After a week increase repetitions to 6 each side and try and increase weekly by 1 repetition until you are able to perform 10 repetitions. Then start thinking about a heavier dumbbell. (2.5kg increment would work). Re-start with 5 repetitions.
4 or More Workouts a Week
If you are one of those eccentrics who like to train more frequently every week then the following protocol might be appropriate.
Take a pack of playing cards (Oh God I hear you think, if you've read my stuff before, not them again! What is he, a retired croupier from Vegas?). Use the following:
CLUBS = 2 circuits
DIAMONDS = 3 circuits
HEARTS = 4 circuits
SPADES = 5 circuits
Shuffle the cards. Turn over the top card. If it is a Club then you will perform 2 circuits of 5 per side for each exercise. If it is a Diamond the perform 3 circuits and so on. Train 4 or more days a week. Increase repetitions by one every week (two for the Goblet Squat) until you get to 10 repetitions per exercise, then think about a tad more weight where applicable. The beauty of this protocol is there are light, medium and heavy days built in. You might even want to chop and change so that an easy day follows one of those festive nights out!!
I think all ages can perform these circuits which provide a fair level of muscular conditioning and endurance reducing risk of injury and performance of every day life.
It may not be the most scientific programme in the world, but it's simple. It can easily fit into your Yuletide schedule (or longer if you like). It will keep movement patterns ticking over despite the ravages you may or may not inflict on yourselves over the Festive Season.

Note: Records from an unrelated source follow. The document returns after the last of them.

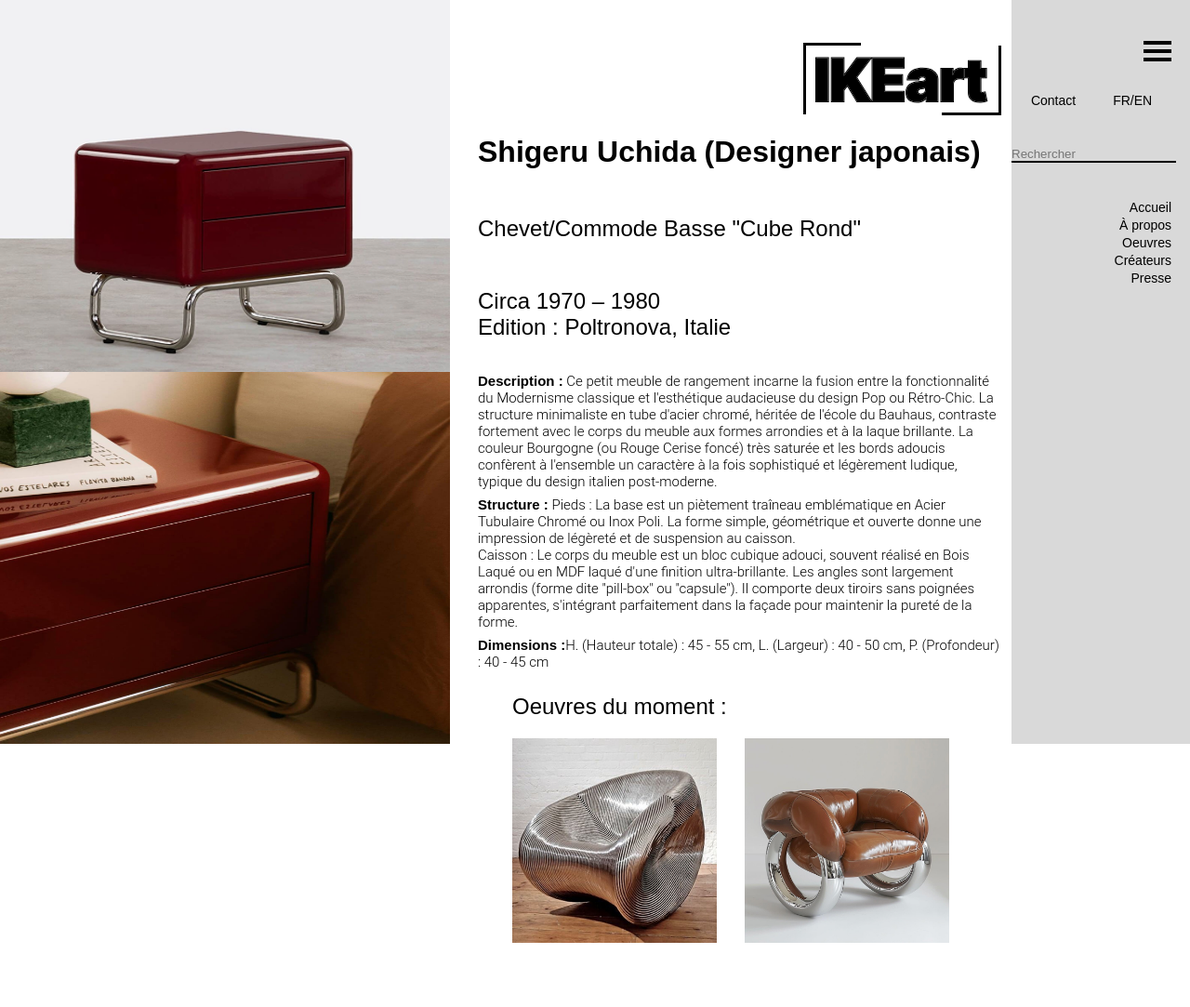
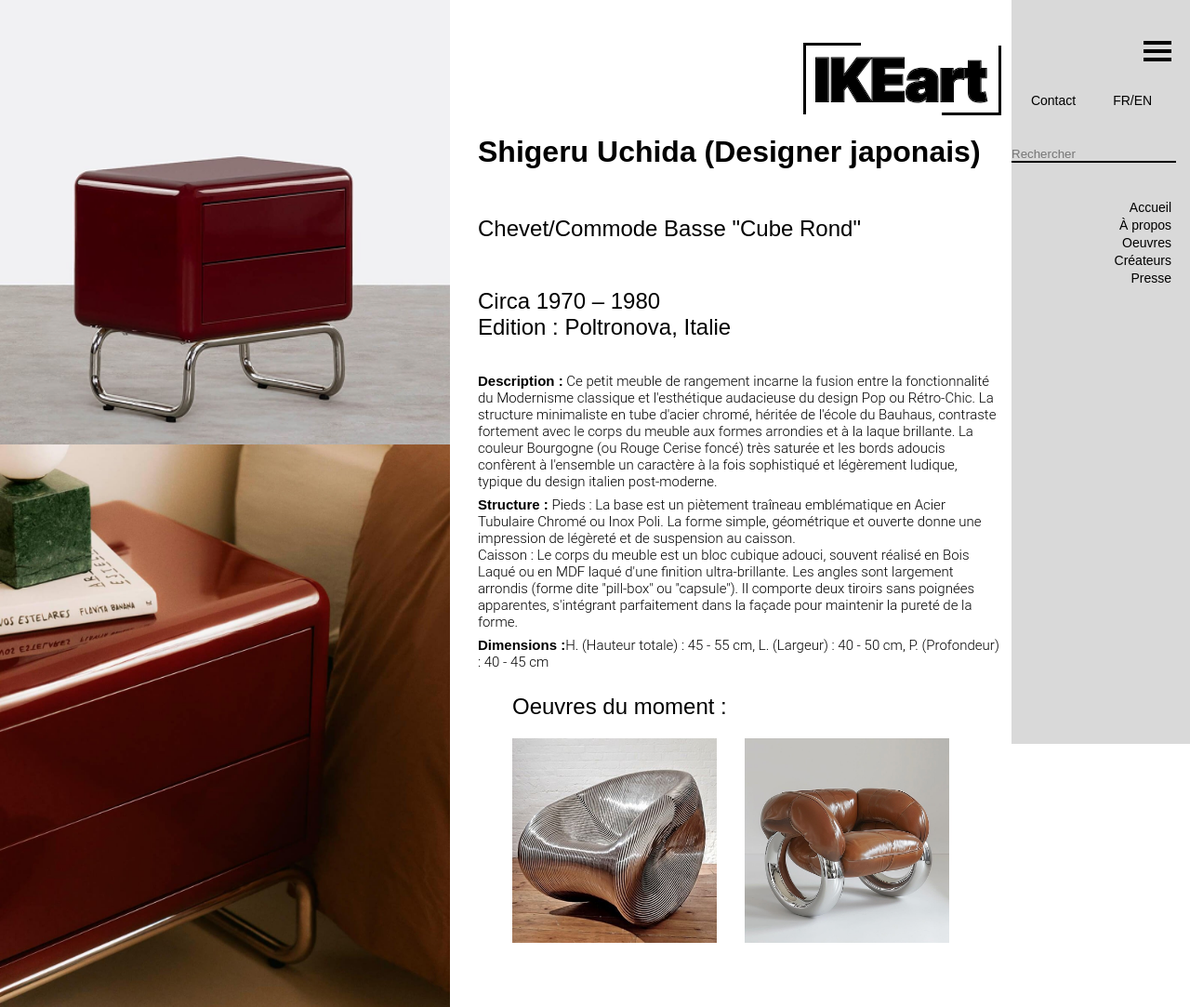
Before and after one commit to IKEART/IKEART, a plain HTML site: page pagearticle9.html in a window 1280 px wide. Shown: the whole page at 93% size. Before the commit the page ends 1014 px from the top, so only its background shows below. Drawn offline with Linux system fonts and the light colour scheme.

Commit message:
Update pagearticle9.css

```diff
--- a/pagearticle9.css
+++ b/pagearticle9.css
@@ -27,16 +27,6 @@ main {
   padding-right: 30px;
 }
 
-.img_1 {
-  background: url("images/img_23.png") no-repeat center center;
-  background-size: cover;
-}
-
-.img_2 {
-  background: url("images/IMG_9_2.JPG") no-repeat center center;
-  background-size: cover;
-}
-
 
 .left {
   margin: 0;
@@ -50,6 +40,13 @@ main {
 .img_left {
   width: 100%;
   height: 50vh;
+}
+
+.img_left, .sim_img {
+  width: 100%; /* S'assurer qu'elles ont une taille */
+  height: 100%; /* S'assurer qu'elles ont une taille */
+  object-fit: cover;
+  display: block;
 }
 
 .mid {
@@ -102,14 +99,7 @@ main {
   height: 220px;
 }
 
-.sim_img_1 {
-  background: url("images/img_13.png") no-repeat center center;
-  background-size: cover;
-}
-.sim_img_2 {
-  background: url("images/img_12.png") no-repeat center center;
-  background-size: cover;
-}
+
 
 .right {
   width: 15%;
```
Lines whose indentation alone changed are shown as unchanged.
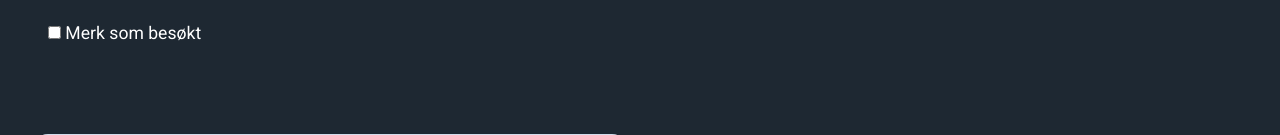
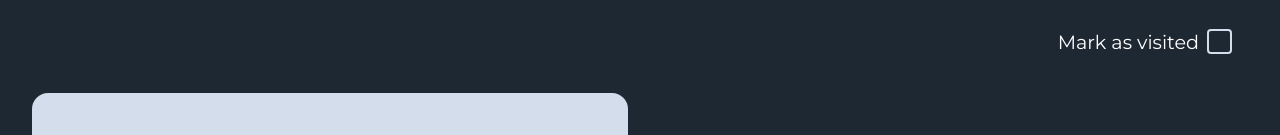
Before and after one commit to madeleinewoodbury/arctic-sprint-solutions, a Flask app: template app/attractions/templates/attraction.html in a window 1280 px wide. Shown: the part 51-186 px from the top of the page. Run offline with Flask 3, Linux system fonts and the light colour scheme; the template is opened without the code that fills it, so the values that code supplies are empty; the visitor is signed in with stand-in values (Sample User, id 1).

Commit message:
Style visited checkbox

```diff
--- a/app/attractions/templates/attraction.html
+++ b/app/attractions/templates/attraction.html
@@ -19,16 +19,21 @@
         <li>{{ tag.name }} {% if not loop.last %}<span>&#xB7;</span> {% endif %}</li>
       {% endfor %}
     </ul>
-      <p>
-  {% if current_user.is_authenticated %}
-    {% if visited %}
-      <input type="checkbox" id="visitedCheckbox" name="visited" onchange="markAsVisited('{{ attraction.id }}')" checked> Besøkt
-    {% else %}
-      <input type="checkbox" id="visitedCheckbox" name="visited" onchange="markAsVisited('{{ attraction.id }}')"> Merk som besøkt
-    {% endif %}
+    {% if current_user.is_authenticated %}
+      <div class="form-control visited">
+        <input
+          type="checkbox"
+          id="visitedCheckbox"
+          name="visited"
+          onchange="markAsVisited('{{ attraction.id }}')"
+          {% if visited %}checked{%endif %}>
+          <label for="visitedCheckbox" class="visited-text">
+            {{ 'Visited' if visited else 'Mark as visited'}}
+          </label>
+      </div>
   {% endif %}
-  </p>
   </div>
+
 
   <div class="content">
     <div class="image-container">
@@ -53,6 +58,9 @@
 <script>
   function markAsVisited(attractionId) {
     const visited = document.getElementById('visitedCheckbox').checked;
+    const visitedText = document.querySelector('.visited-text');
+    visitedText.innerHTML = visited ? 'Visited' : 'Mark as visited';
+
     fetch(`/attractions/${attractionId}/mark_as_visited`, {
       method: 'POST',
       headers: {
--- a/app/static/css/attraction.css
+++ b/app/static/css/attraction.css
@@ -7,6 +7,8 @@
 
 .attraction-info .title-container {
   padding: 0 1rem 2rem;
+  position: relative;
+
 }
 
 .attraction-info h1 {
@@ -33,6 +35,44 @@
 .attraction-info .tags li {
   display: flex;
   gap: .5rem;
+}
+
+.attraction-info .form-control.visited {
+  display: flex;
+  align-items: center;
+  gap: .5rem;
+  font-family: var(--secondary-font);
+  font-size: 1rem;
+  padding-top: 1rem;
+}
+
+.attraction-info .form-control.visited input[type="checkbox"] {
+  position: relative;
+  width: 20px;
+  height: 20px;
+  border: 2px solid var(--bg-light);
+  appearance: none;
+  background-color: transparent;
+  outline: none;
+  transition: all 0.2s ease;
+  cursor: pointer;
+  border-radius: .25rem;
+}
+
+.attraction-info .form-control.visited input[type="checkbox"]:checked {
+  border-color: var(--primary);
+  background-color: var(--darken-primary);
+}
+
+
+.attraction-info .form-control.visited input[type="checkbox"]:checked::after {
+  content: "\2713";
+  position: absolute;
+  top: 50%;
+  left: 50%;
+  transform: translate(-50%, -50%);
+  color: var(--white);
+  font-size: 1.2rem;
 }
 
 .attraction-info .content {
@@ -157,6 +197,30 @@
   }
 }
 
+@media (min-width: 992px) {
+  .attraction-info .form-control.visited {
+    position: absolute;
+    top: 0;
+    right: 0;
+    padding-right: 1rem;
+    font-size: 1.2rem;
+  }
+
+  .attraction-info .form-control.visited input[type="checkbox"] {
+    width: 25px;
+    height: 25px;
+    order: 2;
+  }
+
+  .attraction-info .form-control.visited input[type="checkbox"]:checked::after {
+    font-size: 1.4rem;
+  }
+
+  .attraction-info .form-control.visited .visited-text {
+    order: 1;
+  }
+}
+
 @media (min-width: 1200px) {
   .attraction-info .content {
     align-items: center;
```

Many thanks to Mike Boyle, Gray Cook and Dan John who provided the ideas for the circuit exercises.